[Source data]
>>>
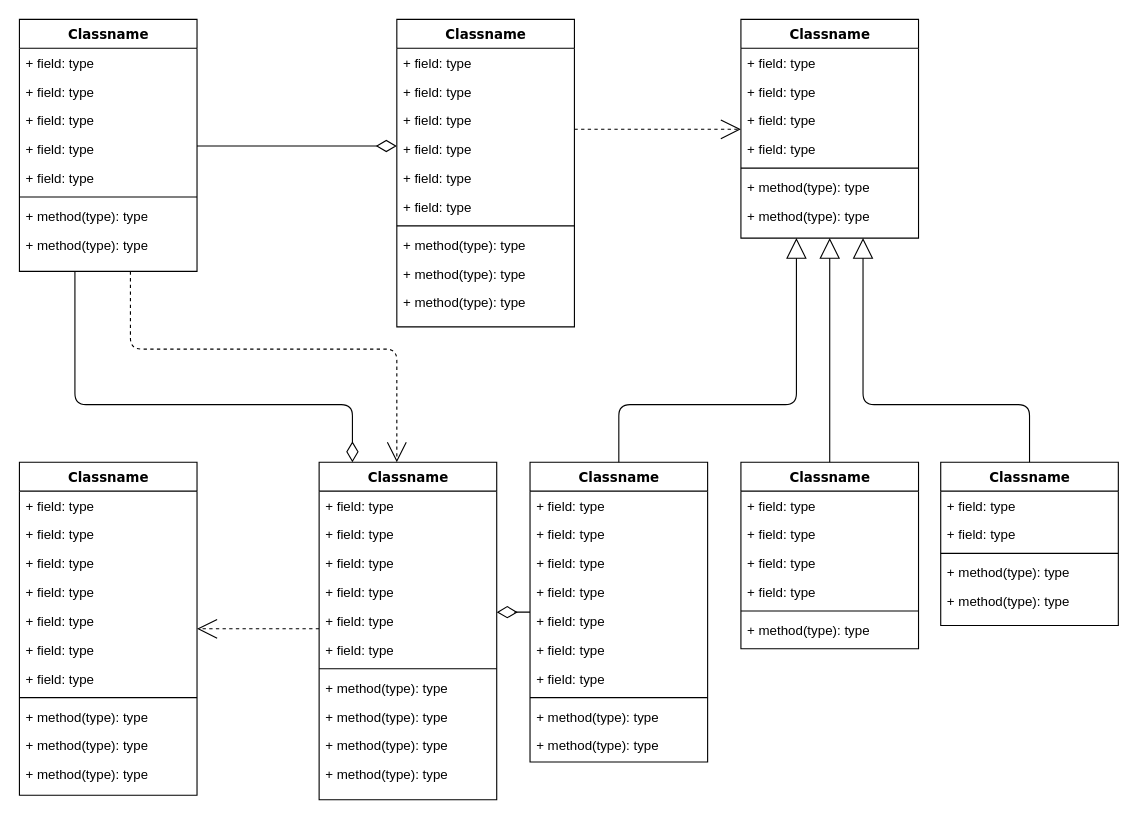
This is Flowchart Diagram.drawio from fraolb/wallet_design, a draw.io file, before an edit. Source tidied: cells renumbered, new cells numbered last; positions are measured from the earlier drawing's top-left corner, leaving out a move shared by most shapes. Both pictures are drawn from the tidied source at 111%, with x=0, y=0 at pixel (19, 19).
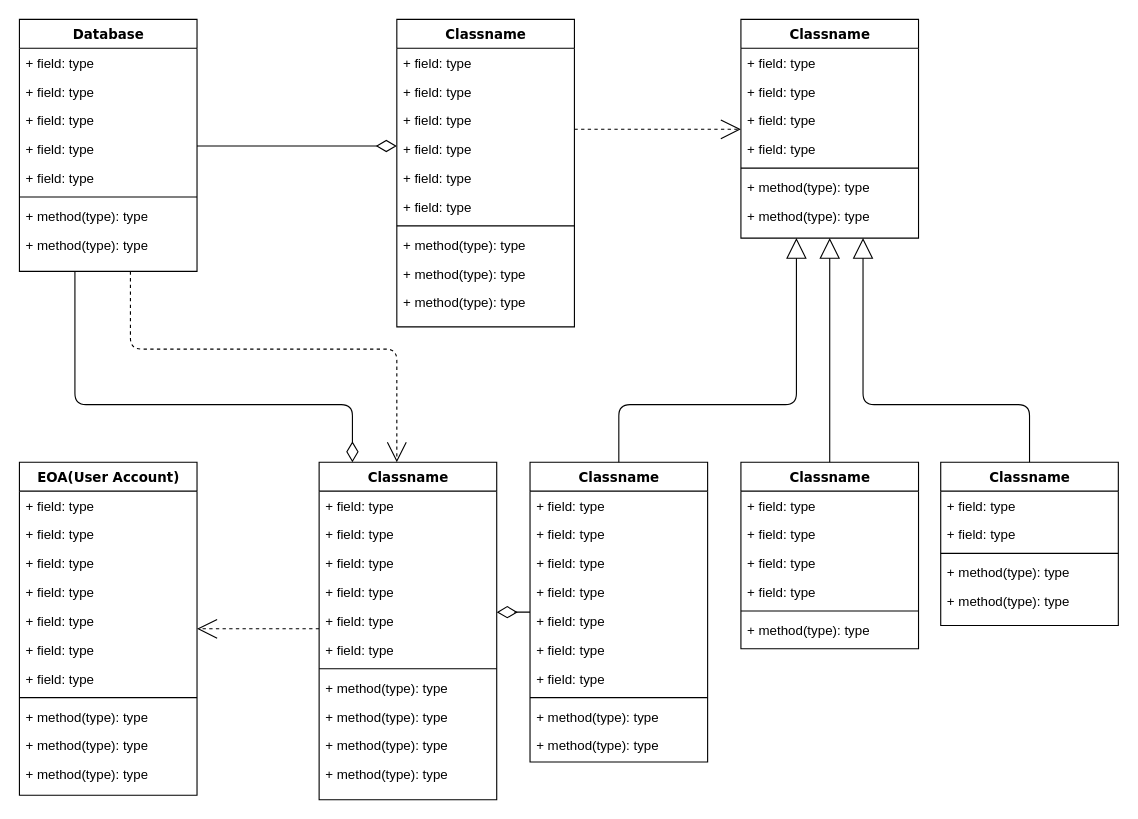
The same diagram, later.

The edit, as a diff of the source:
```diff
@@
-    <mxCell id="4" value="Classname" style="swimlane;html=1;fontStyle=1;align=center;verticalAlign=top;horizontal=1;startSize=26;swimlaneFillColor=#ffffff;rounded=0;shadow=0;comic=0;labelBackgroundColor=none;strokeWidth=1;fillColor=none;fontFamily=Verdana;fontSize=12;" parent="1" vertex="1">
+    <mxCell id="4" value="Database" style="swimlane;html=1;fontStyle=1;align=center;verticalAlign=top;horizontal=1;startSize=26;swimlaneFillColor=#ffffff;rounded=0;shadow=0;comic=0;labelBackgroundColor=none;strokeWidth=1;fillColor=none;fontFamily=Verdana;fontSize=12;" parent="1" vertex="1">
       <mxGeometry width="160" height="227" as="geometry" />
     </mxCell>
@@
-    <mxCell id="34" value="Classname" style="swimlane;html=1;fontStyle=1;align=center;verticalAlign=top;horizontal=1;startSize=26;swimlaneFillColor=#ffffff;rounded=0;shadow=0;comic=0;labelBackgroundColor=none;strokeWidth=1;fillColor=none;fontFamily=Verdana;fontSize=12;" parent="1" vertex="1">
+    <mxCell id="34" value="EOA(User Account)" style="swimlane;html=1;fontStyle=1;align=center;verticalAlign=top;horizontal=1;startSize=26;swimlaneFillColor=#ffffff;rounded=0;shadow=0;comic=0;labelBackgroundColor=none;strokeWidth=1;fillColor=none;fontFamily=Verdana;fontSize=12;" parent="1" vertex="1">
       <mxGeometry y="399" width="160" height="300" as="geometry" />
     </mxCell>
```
<<<
>>>
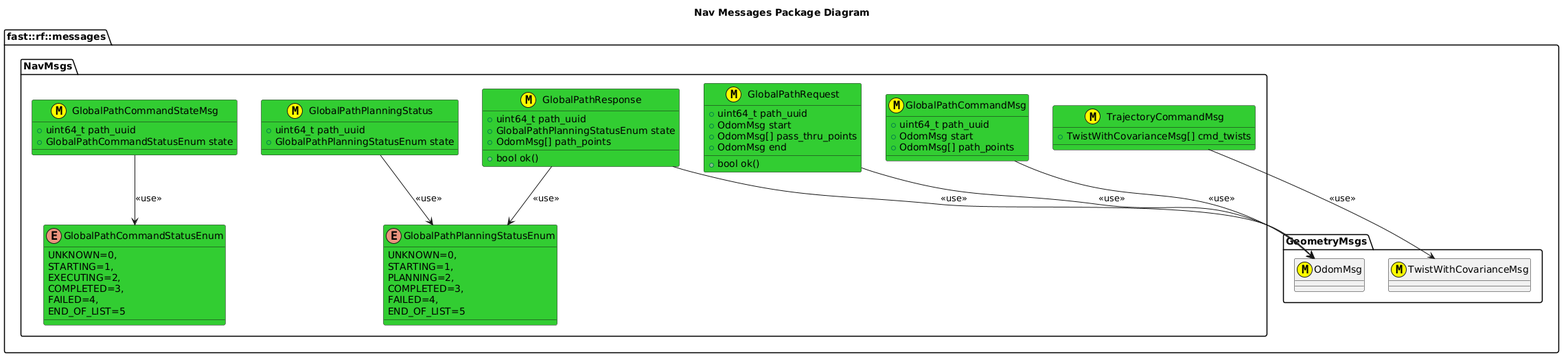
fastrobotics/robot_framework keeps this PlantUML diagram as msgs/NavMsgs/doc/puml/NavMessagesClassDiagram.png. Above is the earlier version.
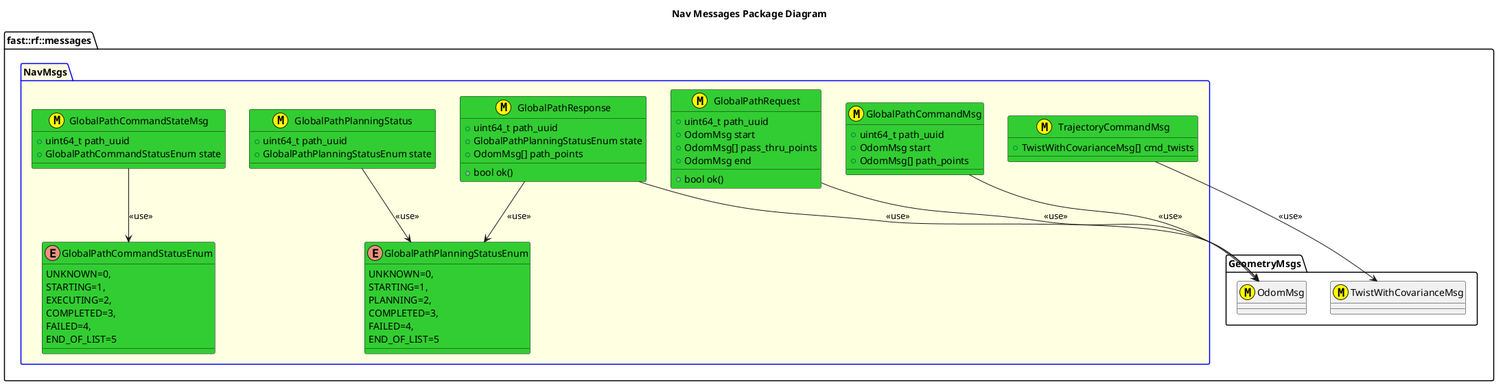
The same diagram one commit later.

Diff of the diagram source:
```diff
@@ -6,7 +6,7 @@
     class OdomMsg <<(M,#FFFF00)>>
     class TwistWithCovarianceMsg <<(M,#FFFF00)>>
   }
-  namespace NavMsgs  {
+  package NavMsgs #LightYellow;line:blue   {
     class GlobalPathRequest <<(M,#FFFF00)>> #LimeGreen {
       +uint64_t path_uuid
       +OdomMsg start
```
<<<
● **ASSIGNMENT**: If a line above includes the string "NavMsgs", pick it out.

● **EXERCISE RESPONSE**:
fastrobotics/robot_framework keeps this PlantUML diagram as msgs/NavMsgs/doc/puml/NavMessagesClassDiagram.png. Above is the earlier version.
-  namespace NavMsgs  {
+  package NavMsgs #LightYellow;line:blue   {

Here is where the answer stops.